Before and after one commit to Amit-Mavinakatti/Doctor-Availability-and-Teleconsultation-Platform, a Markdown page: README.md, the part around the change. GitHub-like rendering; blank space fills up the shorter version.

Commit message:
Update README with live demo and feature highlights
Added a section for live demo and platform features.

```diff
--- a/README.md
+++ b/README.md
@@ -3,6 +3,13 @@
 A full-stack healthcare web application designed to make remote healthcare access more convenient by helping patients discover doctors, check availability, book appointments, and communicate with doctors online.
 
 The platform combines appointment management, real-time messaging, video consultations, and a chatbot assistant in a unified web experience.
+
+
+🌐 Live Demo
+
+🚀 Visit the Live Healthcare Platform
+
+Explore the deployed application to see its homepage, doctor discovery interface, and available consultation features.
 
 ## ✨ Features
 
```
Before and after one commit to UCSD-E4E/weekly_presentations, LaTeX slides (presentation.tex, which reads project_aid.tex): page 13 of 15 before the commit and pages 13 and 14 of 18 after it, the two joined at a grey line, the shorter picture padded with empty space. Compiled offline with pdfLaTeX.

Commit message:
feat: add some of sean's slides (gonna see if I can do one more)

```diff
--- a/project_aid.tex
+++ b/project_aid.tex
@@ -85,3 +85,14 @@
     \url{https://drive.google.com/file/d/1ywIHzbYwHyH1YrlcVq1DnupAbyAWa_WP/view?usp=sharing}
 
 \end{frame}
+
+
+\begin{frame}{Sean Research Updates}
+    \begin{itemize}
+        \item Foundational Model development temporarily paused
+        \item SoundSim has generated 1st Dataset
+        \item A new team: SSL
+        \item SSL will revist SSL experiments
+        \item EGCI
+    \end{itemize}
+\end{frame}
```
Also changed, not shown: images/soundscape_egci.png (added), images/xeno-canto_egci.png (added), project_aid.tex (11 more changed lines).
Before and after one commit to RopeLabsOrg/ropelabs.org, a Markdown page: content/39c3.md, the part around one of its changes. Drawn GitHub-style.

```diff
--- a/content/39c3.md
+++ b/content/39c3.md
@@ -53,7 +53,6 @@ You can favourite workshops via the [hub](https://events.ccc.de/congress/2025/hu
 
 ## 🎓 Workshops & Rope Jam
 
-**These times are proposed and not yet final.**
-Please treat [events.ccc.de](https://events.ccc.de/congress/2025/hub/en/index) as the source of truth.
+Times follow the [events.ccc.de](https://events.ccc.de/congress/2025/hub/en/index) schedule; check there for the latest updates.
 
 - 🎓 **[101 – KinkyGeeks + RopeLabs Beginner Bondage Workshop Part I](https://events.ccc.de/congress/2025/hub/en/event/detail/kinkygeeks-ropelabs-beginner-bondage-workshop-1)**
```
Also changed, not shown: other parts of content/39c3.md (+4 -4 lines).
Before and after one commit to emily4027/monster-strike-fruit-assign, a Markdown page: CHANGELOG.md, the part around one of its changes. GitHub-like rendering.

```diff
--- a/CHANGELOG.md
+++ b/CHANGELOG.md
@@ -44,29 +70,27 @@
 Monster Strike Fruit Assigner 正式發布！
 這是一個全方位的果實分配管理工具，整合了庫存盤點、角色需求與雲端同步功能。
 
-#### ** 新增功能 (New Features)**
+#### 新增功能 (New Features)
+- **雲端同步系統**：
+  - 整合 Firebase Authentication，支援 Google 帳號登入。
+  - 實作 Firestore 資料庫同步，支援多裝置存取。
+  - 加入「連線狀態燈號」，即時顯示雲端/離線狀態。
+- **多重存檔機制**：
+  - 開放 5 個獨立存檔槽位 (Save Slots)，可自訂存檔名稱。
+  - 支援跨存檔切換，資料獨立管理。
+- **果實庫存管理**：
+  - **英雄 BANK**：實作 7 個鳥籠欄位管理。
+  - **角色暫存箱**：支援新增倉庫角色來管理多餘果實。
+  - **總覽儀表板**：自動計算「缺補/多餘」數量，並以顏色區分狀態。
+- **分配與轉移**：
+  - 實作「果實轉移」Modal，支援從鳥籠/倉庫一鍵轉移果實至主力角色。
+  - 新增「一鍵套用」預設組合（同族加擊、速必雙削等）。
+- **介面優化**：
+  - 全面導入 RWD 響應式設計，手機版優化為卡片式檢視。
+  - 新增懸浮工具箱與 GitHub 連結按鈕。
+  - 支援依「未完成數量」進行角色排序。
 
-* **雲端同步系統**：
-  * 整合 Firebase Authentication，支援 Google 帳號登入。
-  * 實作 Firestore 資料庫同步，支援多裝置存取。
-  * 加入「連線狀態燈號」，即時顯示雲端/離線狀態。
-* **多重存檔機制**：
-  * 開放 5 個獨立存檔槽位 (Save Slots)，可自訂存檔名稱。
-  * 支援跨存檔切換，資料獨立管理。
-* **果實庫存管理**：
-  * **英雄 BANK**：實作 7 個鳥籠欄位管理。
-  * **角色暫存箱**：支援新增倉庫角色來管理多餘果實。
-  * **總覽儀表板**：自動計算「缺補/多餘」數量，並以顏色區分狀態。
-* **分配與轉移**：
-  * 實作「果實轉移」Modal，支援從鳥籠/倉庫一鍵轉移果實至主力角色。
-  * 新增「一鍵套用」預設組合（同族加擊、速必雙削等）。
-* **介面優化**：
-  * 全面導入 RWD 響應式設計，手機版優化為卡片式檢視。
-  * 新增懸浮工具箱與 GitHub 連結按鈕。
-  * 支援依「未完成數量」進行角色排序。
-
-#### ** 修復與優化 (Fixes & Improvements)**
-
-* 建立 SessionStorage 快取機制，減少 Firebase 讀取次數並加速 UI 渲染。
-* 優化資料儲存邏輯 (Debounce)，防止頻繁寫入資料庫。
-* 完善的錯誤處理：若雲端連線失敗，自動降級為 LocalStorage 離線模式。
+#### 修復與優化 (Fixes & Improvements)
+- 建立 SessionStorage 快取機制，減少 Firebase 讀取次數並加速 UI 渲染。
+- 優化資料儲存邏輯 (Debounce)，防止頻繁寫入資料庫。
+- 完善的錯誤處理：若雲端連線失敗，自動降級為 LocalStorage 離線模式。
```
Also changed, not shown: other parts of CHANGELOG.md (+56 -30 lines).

___

Look over the material above and show each line where "frame" appears.

▸ **Solution to this task**:
 \end{frame}
+\begin{frame}{Sean Research Updates}
+\end{frame}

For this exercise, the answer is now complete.